At Eternity’s Gate, 2018.
Directed by Julian Schnabel.
Starring Willem Dafoe, Rupert Friend, Oscar Isaac, Mads Mikkelsen, Mathieu Amalric, Emmanuelle Seigner, Niels Arestrup, Anne Consigny, Amira Casar, Vincent Pérez, and Lolita Chammah.
A look at the life of painter Vincent van Gogh during the time he lived in Arles and Auvers-sur-Oise, France.
Being the second film in as many years (neither of which are the first and probably will not be the last) to analyze letters and accepted truths while offering up interpretations to the bizarre events rooted in psychological trauma that plagued the final stretch of Vincent van Gogh’s unfortunately short-lived life, At Eternity’s Gate makes for a good companion piece to last year’s Loving Vincent. And I don’t say that just because they tread familiar territory, but more so considering that they are both highly experimental and artistic accomplishments waving away any semblance of conventional storytelling. Such an approach is fitting with a complex mind like Vincent van Gogh, likely tempting fans of the celebrated painter to put together a supercar of the two films.
For the uninformed, in Vincent’s final days he hung around a small French village known for its exquisite nature and vast calming landscapes. Aside from completing nearly 80 paintings in as many days, he befriended Paul Gauguin (Oscar Isaac) as the two of them tried to get to the bottom of Vincent’s inspirations. Often critical of his work for slathering on so much paint they resemble sculptures, Vincent ignores the negativity and compulsively does whatever his mind tells him to, which could also be a literal voice inside of his whacked out but nevertheless unparalleled brilliant artistic sensibilities.
He was consumed to the point of obsession with nature, which director Julian Schnabel (the Oscar-nominated acclaimed French filmmaker most known for The Diving Bell and the Butterfly) is using as the basis for his examination of the historical figure, even more so than the commanding and impeccably delicate turn from the great Willem Dafoe (that narrow Oscar loss last year for The Florida Project seems to have ignited a fierce fire underneath the actor’s feet, here taking admittedly an award-bait role but not without making it one of his all-around best performances), who seems like an odd choice at first glance until witnessing how superb he is at selling the mentally unsound body language.

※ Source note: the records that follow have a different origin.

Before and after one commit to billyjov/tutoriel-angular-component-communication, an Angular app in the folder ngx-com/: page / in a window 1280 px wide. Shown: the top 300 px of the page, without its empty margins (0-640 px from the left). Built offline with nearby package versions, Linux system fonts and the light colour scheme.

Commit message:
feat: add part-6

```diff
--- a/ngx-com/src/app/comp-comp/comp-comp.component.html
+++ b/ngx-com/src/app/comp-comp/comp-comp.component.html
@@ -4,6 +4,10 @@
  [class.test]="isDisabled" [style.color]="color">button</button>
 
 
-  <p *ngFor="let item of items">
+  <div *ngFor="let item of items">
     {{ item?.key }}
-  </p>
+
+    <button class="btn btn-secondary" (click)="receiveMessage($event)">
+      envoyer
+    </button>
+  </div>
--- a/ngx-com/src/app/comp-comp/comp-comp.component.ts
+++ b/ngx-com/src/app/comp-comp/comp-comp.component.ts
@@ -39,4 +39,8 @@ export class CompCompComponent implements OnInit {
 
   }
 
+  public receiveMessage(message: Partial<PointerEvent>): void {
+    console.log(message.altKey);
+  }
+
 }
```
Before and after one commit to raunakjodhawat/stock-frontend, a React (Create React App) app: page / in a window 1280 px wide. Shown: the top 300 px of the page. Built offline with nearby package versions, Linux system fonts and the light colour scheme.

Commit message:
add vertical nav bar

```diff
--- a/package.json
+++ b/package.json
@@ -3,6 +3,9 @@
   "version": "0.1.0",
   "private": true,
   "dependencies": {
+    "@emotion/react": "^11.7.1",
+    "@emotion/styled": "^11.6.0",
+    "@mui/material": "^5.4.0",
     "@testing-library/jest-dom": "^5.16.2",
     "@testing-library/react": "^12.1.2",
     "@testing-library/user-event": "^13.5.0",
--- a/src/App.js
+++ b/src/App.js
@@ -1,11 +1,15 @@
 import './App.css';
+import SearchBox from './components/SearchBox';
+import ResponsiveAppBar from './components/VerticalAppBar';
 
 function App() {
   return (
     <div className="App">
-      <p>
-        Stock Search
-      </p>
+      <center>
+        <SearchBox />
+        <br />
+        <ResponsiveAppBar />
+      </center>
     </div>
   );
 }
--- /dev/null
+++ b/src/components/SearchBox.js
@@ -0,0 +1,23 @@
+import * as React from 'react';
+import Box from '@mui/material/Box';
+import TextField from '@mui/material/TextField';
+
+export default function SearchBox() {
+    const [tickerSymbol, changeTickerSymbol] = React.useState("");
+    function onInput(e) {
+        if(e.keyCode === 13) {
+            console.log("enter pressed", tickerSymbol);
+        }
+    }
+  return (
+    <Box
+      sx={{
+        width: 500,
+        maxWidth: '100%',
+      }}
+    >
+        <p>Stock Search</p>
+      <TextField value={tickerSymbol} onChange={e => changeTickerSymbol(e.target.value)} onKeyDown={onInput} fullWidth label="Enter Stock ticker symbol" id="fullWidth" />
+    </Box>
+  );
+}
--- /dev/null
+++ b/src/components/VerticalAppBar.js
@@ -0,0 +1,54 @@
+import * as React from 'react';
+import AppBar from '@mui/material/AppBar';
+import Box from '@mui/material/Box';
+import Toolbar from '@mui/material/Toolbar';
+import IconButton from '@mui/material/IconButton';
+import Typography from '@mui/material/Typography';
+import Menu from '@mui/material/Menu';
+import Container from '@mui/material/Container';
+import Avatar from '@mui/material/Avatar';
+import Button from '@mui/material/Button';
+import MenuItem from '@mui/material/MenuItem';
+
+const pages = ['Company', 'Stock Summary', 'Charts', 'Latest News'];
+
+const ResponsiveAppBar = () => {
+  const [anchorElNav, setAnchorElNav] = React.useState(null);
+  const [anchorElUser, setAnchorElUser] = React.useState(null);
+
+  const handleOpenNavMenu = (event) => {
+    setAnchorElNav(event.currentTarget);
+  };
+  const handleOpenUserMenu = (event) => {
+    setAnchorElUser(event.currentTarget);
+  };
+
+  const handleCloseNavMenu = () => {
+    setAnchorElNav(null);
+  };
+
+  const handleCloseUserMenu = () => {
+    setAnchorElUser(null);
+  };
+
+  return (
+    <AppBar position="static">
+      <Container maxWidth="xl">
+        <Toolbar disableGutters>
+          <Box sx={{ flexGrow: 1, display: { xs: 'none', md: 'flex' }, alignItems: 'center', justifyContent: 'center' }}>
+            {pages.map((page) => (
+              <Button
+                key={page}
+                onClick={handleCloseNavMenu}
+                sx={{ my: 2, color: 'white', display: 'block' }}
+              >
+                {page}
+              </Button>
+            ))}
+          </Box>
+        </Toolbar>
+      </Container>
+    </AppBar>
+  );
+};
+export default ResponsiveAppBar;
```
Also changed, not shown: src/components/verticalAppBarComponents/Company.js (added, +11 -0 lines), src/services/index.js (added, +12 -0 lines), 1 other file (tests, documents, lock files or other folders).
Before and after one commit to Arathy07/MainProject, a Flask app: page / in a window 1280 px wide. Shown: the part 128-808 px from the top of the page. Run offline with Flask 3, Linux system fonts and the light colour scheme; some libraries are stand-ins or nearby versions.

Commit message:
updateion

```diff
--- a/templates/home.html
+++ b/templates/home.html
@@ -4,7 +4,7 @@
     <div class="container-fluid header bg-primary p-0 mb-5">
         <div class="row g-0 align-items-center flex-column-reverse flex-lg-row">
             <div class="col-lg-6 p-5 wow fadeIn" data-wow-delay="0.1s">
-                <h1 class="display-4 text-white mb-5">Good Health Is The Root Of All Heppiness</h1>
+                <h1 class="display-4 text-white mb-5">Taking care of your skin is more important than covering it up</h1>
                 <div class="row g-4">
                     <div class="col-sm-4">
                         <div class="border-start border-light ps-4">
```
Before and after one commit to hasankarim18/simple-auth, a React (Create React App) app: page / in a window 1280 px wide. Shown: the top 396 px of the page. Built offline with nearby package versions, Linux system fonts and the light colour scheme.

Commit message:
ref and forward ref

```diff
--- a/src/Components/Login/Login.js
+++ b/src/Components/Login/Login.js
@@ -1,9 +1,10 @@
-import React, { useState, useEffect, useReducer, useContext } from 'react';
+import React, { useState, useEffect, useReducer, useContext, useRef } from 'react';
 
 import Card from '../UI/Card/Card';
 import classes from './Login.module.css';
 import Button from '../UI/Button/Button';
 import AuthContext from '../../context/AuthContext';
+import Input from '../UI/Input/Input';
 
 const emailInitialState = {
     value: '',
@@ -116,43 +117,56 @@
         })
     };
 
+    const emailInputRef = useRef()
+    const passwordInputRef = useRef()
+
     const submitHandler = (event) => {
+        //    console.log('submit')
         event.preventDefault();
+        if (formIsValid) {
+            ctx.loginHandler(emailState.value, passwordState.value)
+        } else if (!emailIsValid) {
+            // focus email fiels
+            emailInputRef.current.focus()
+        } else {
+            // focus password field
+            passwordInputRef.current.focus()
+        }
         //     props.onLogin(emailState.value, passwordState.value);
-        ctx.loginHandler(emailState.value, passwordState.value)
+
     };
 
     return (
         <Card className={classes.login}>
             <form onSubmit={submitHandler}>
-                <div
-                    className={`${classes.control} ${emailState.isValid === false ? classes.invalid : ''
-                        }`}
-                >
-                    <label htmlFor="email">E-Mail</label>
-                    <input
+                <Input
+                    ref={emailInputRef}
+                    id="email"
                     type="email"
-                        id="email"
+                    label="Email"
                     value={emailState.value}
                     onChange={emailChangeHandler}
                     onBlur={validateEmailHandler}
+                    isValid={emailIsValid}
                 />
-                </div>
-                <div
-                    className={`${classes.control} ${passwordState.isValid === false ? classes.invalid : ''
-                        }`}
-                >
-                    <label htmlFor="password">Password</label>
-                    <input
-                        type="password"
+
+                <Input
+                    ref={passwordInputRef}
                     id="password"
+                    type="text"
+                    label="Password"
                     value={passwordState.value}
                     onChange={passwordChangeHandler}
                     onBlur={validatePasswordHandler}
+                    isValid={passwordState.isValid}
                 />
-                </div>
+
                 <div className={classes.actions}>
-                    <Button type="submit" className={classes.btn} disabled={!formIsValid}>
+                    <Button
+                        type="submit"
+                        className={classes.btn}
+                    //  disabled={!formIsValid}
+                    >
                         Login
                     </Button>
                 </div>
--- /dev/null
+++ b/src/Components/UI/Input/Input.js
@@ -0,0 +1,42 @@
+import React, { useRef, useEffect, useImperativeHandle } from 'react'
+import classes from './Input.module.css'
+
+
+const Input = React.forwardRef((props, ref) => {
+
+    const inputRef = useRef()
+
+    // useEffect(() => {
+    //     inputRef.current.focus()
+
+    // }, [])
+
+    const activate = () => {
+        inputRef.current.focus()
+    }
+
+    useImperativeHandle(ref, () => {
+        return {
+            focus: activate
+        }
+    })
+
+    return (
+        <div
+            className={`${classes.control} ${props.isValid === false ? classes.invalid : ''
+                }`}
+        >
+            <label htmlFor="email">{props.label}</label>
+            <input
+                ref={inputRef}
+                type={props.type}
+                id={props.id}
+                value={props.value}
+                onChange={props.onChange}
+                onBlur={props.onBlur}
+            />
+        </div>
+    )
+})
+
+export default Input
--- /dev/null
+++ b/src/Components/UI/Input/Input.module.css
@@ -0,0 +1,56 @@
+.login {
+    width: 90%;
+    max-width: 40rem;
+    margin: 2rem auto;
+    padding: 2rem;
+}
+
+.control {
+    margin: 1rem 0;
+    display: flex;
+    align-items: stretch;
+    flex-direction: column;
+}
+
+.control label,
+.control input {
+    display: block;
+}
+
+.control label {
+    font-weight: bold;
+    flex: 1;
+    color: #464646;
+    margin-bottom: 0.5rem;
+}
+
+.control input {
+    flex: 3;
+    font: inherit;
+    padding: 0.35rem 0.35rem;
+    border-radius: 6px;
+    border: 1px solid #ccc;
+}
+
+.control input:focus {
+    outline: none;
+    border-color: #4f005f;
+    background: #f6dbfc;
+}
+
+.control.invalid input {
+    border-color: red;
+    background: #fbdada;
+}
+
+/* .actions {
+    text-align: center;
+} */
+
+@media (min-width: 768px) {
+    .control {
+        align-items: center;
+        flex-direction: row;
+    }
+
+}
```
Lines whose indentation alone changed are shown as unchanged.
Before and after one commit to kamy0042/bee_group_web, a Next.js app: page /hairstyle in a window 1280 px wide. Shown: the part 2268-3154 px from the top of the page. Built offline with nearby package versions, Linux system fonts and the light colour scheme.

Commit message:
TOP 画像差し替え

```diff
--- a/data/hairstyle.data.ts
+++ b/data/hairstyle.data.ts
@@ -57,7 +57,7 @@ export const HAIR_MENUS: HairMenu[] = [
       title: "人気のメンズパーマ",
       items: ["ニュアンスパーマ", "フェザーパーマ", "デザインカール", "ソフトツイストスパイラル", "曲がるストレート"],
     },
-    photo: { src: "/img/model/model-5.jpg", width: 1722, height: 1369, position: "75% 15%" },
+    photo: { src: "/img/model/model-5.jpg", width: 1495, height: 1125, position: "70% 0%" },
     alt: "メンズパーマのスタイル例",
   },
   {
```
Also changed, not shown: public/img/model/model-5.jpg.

The cinematography is frequently claustrophobic, honing in on faces so close you can practically make out the finer details of every pore and wrinkle within Willem’s facial structure, and shakily swirls around as if the cameraman is stumbling around drunk. There is also an elegance to the shot compositions and tracking nature hikes that evoke a documentary more so than a narrative feature; at times you feel like you’re watching a tourist attraction for late 19th century France but it relates to the central subject at hand. Still, this is Terrence Malick levels of cinematic self-indulgence, containing multiple shots fixated on Vincent’s feet walking through the terrain or equally boring bits seeing him cover his own face in the dirt. Half the time you expect a narrator to break into the proceedings given the presentation and overall nothingness going on masquerading as deep intellectualism. Aesthetically, the experience is a mixed bag of ideas that don’t always pay off, but it’s hard to deny that there is beauty in many of the surroundings
Occasionally, At Eternity’s Gate does break away from abstract storytelling for one-on-one dialogue exchanges with various characters played by a wide array of serviceable supporting actors. Wisely, the script (also by Julian Schnabel alongside a few others) never drifts away from talking about not just the paintings specifically, but the craft behind Vincent’s art and the unsettling thoughts that compelled him to keep pushing forward against all optimism. It also strays away from depicting the infamous cutting off his own ear as a sacrificial gift for some unnecessary violent entertainment, in order to focus on the aftermath, a dialogue with a therapist surrounding what may have caused him to do such a thing. There’s also another fascinating segment with a priest played by Mads Mikkelsen where Vincent slowly becomes infatuated with the idea that his plight is comparable to that of Jesus Christ.
Every strange encounter before Vincent’s eventual death is here, but it never amounts to much besides an actor’s showcase for Willem Dafoe. With that said, there’s no denying that the scenery and atmosphere is serene and relaxing, and not in the kind of way that makes the viewer want to fall asleep. You feel like you’re there with Vincent, and not just because a first-person perspective is sporadically employed, but because the direction is just as obsessed with his mental state as he is with putting his own mental images to an easel. That’s all fine, but At Eternity’s Gate can’t find a purpose for any of it, so don’t worry if you are denied entry. It’s filmmaking craft over substance.
Flickering Myth Rating – Film: ★ ★ ★ / Movie: ★ ★
Robert Kojder is a member of the Chicago Film Critics Association and the Flickering Myth Reviews Editor. Check here for new reviews, friend me on Facebook, follow my Twitter or Letterboxd, check out my personal non-Flickering Myth affiliated Patreon, or email me at MetalGearSolid719@gmail.com